Expression of the cystic fibrosis transmembrane conductance regulator gene can be regulated by protein kinase C
Gene Expression Regulation, Neoplastic
Protein Kinase C

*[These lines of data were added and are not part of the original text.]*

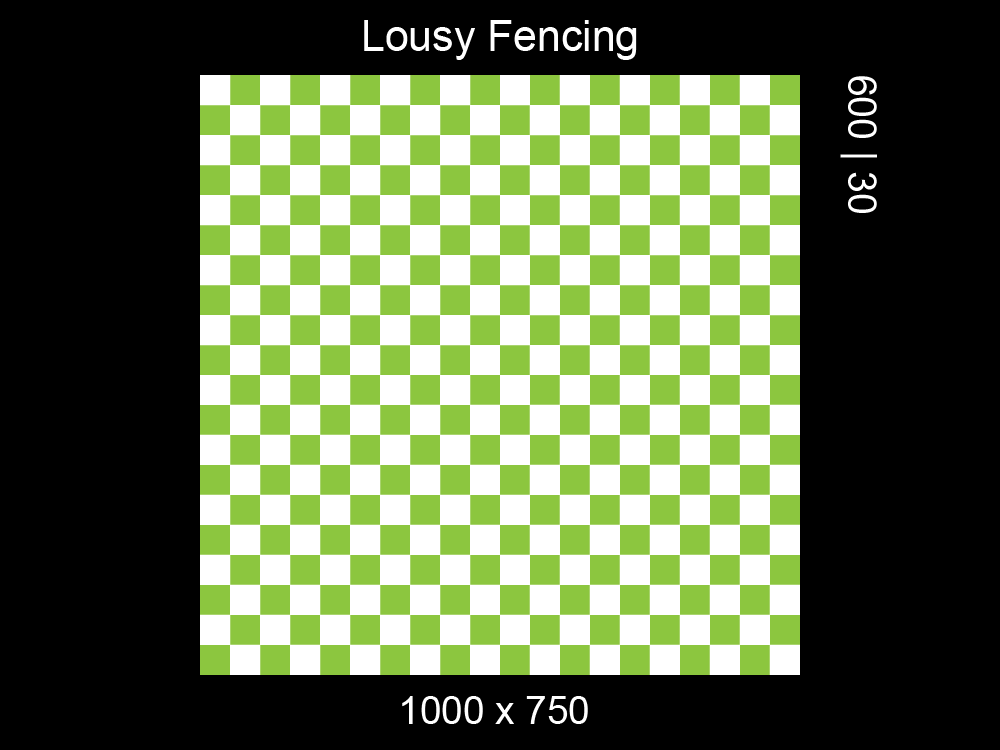
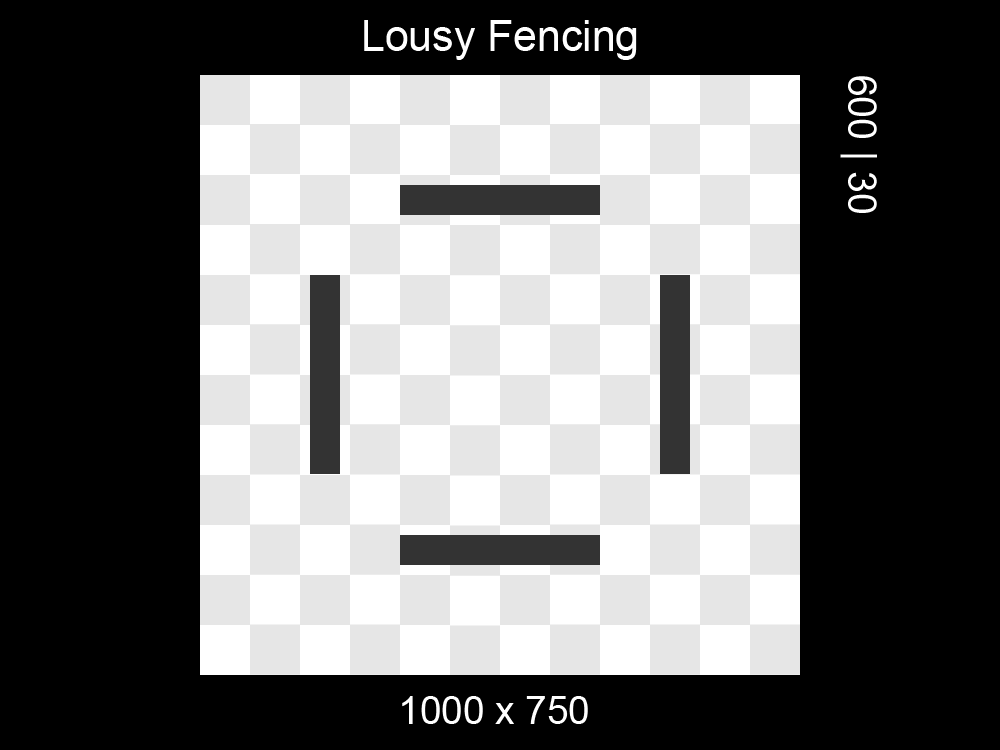
Update every aspect from background and try implementing map

diff --git a/src/models/Map1.java b/src/models/Map1.java
@@ -1,6 +1,47 @@
 package models;
 
+import information.FrameInfo;
+
 public class Map1 extends Map{
-    public static final int DEFAULTWIDTH = 800;
-    public static final int DEFAULTHEIGHT = 800;
+
+    public Map1(String name){
+        super(name);
+        initializeObstacle();
+    }
+
+    private void initializeObstacle(){
+        if (FrameInfo.getUserScreenSetting() > 1) {
+            // Top
+            addObstacles(new Obstacle(getTilesRelativeCoorX(5), getTilesRelativeCoorY(3)));
+            addObstacles(new Obstacle(getTilesRelativeCoorX(6), getTilesRelativeCoorY(3)));
+            addObstacles(new Obstacle(getTilesRelativeCoorX(7), getTilesRelativeCoorY(3)));
+            addObstacles(new Obstacle(getTilesRelativeCoorX(8), getTilesRelativeCoorY(3)));
+            addObstacles(new Obstacle(getTilesRelativeCoorX(9), getTilesRelativeCoorY(3)));
+            addObstacles(new Obstacle(getTilesRelativeCoorX(10), getTilesRelativeCoorY(3)));
+
+            // Left
+            addObstacles(new Obstacle(getTilesRelativeCoorX(3), getTilesRelativeCoorY(5)));
+            addObstacles(new Obstacle(getTilesRelativeCoorX(3), getTilesRelativeCoorY(6)));
+            addObstacles(new Obstacle(getTilesRelativeCoorX(3), getTilesRelativeCoorY(7)));
+            addObstacles(new Obstacle(getTilesRelativeCoorX(3), getTilesRelativeCoorY(8)));
+            addObstacles(new Obstacle(getTilesRelativeCoorX(3), getTilesRelativeCoorY(9)));
+            addObstacles(new Obstacle(getTilesRelativeCoorX(3), getTilesRelativeCoorY(10)));
+
+            // Right
+            addObstacles(new Obstacle(getTilesRelativeCoorX(12), getTilesRelativeCoorY(5)));
+            addObstacles(new Obstacle(getTilesRelativeCoorX(12), getTilesRelativeCoorY(6)));
+            addObstacles(new Obstacle(getTilesRelativeCoorX(12), getTilesRelativeCoorY(7)));
+            addObstacles(new Obstacle(getTilesRelativeCoorX(12), getTilesRelativeCoorY(8)));
+            addObstacles(new Obstacle(getTilesRelativeCoorX(12), getTilesRelativeCoorY(9)));
+            addObstacles(new Obstacle(getTilesRelativeCoorX(12), getTilesRelativeCoorY(10)));
+
+            // Bottom
+            addObstacles(new Obstacle(getTilesRelativeCoorX(5), getTilesRelativeCoorY(12)));
+            addObstacles(new Obstacle(getTilesRelativeCoorX(6), getTilesRelativeCoorY(12)));
+            addObstacles(new Obstacle(getTilesRelativeCoorX(7), getTilesRelativeCoorY(12)));
+            addObstacles(new Obstacle(getTilesRelativeCoorX(8), getTilesRelativeCoorY(12)));
+            addObstacles(new Obstacle(getTilesRelativeCoorX(9), getTilesRelativeCoorY(12)));
+            addObstacles(new Obstacle(getTilesRelativeCoorX(10), getTilesRelativeCoorY(12)));
+        }
+    }
 }

diff --git a/src/models/Map.java b/src/models/Map.java
@@ -1,15 +1,22 @@
 package models;
 
+import information.FrameInfo;
+
 import java.util.ArrayList;
 
 public abstract class Map {
     //Atrributes
     private String name;
-    private int arenaWidth;
-    private int arena;
     private ArrayList<Obstacle> obstacles;
     private ArrayList<Soup> soups;
     protected ArrayList<Player> players;
+
+    // Constructor
+    public Map(String mapName){
+        obstacles = new ArrayList<>();
+        soups = new ArrayList<>();
+        players = new ArrayList<>();
+    }
 
     //Getter Setter
     public String getName() {
@@ -25,21 +32,7 @@ public abstract class Map {
         }
     }
 
-    public int getArenaWidth() {
-        return arenaWidth;
-    }
 
-    public void setArenaWidth(int arenaWidth) {
-        this.arenaWidth = arenaWidth;
-    }
-
-    public int getArena() {
-        return arena;
-    }
-
-    public void setArena(int arena) {
-        this.arena = arena;
-    }
 
     public ArrayList<Obstacle> getObstacles() {
         return obstacles;
@@ -61,8 +54,8 @@ public abstract class Map {
         return players;
     }
 
-    public void setPlayers(ArrayList<Player> players) {
-        this.players = players;
+    public void addPlayers(Player player) {
+        players.add(player);
     }
 
     public void addObstacles(Obstacle obstacle){
@@ -85,5 +78,13 @@ public abstract class Map {
     public Player nextPlayer(){
         //TODO: Belum jadi
         return new Spider();
+    }
+
+    public int getTilesRelativeCoorX(int tileIndex){
+        return tileIndex * FrameInfo.tileSize + FrameInfo.arenaXstart;
+    }
+
+    public int getTilesRelativeCoorY(int tileIndex){
+        return tileIndex * FrameInfo.tileSize + FrameInfo.arenaXstart;
     }
 }

diff --git a/src/GUI/GamePlayGUI.java b/src/GUI/GamePlayGUI.java
@@ -1,5 +1,6 @@
 package GUI;
 import information.FrameInfo;
+import models.Map1;
 import models.Spider;
 import javax.swing.*;
 import java.awt.*;
@@ -47,10 +48,23 @@ public class GamePlayGUI extends JFrame {
         // Set the main content panel as the content pane of the frame
         setContentPane(contentPane);
 
+        //TODO: ini Map dan Character masih temporary
+
         // Character
         Spider player1 = new Spider();
         player1.setInitialPosition(FrameInfo.arenaXstart,FrameInfo.arenaYstart);
         backgroundLabel.add(player1.character);
+
+        Spider player2 = new Spider();
+        player2.setInitialPosition(FrameInfo.arenaXend,FrameInfo.arenaYend);
+        backgroundLabel.add(player2.character);
+
+        // Create Map
+        Map1 demoMap = new Map1("Demo Map");
+        demoMap.addPlayers(player1);
+        demoMap.addPlayers(player2);
+
+
 
         // Add Event Listener
         addKeyListener(new KeyListener() {

diff --git a/src/information/FrameInfo.java b/src/information/FrameInfo.java
@@ -45,11 +45,14 @@ public class FrameInfo {
     }
 
     private static int getTileSize(){
-        return userScreenSetting > 1? 40 : 30;
+        return userScreenSetting > 1? 50 : 50;
     }
 
     private static int getArenaSize(){
         return userScreenSetting > 1? 800 : 600;
     }
 
+    public static int getUserScreenSetting() {
+        return userScreenSetting;
+    }
 }

diff --git a/src/models/Obstacle.java b/src/models/Obstacle.java
@@ -5,4 +5,10 @@ public class Obstacle extends Coordinate{
     public boolean isObstacle(int x, int y) {
         return super.getCoordinateX() == x && super.getCoordinateY() == y;
     }
+
+    // Constructor
+    public Obstacle(int x, int y){
+        setCoordinateX(x);
+        setCoordinateY(y);
+    }
 }

diff --git a/src/Main.java b/src/Main.java
@@ -5,7 +5,7 @@ import javax.swing.*;
 public class Main {
     public static void main(String[] args) {
         SwingUtilities.invokeLater(() -> {
-            new GamePlayGUI(2, true);
+            new GamePlayGUI(1, true);
         });
     }
 }

diff --git a/src/models/Map2.java b/src/models/Map2.java
@@ -1,6 +1,9 @@
 package models;
 
 public class Map2 extends Map{
-    public static final int DEFAULTWIDTH = 800;
-    public static final int DEFAULTHEIGHT = 800;
+
+    public Map2(String name){
+        super(name);
+    }
+
 }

Epithelial cells utilize at least two types of apical Cl- channels, the cAMP-activated cystic fibrosis transmembrane conductance regulator (CFTR) and the Ca2+/calmodulin-dependent Cl- channel. While phorbal ester (PMA) activates only CFTR-dependent Cl- secretion and the Ca2+ ionophore A23187 only the Ca2+/calmodulin-dependent Cl- secretion, PMA and A23187 share the ability to down-regulate expression of the CFTR gene at the transcriptional level. Since both PMA and A23187 can activate protein kinases, we hypothesized that protein kinase pathways may be involved in the regulation of CFTR gene expression. Exposure of HT-29 human colon carcinoma cells to the protein kinase C activator SC9 down-regulated CFTR mRNA levels in a dose-dependent fashion, similar to that seen with PMA. The reduction in CFTR transcript levels by SC9 and PMA was blocked by H7, an inhibitor of protein kinases. In a similar fashion, the down-regulation of CFTR transcript levels by A23187 was blocked by H7 as well as staurosporine, another protein kinase inhibitor. Interestingly, both H7 and staurosporine themselves increased CFTR mRNA levels. Quantification of CFTR gene transcription rate showed a reduction by SC9 (similar to that with PMA and A23187) that was prevented by H7 and that H7 by itself increased CFTR transcription. Together, these observations suggest that protein kinase pathways, likely including protein kinase C, are involved in the regulation of CFTR gene expression, with activation or inhibition of protein kinase activity down-regulating or up-regulating CFTR gene expression, respectively.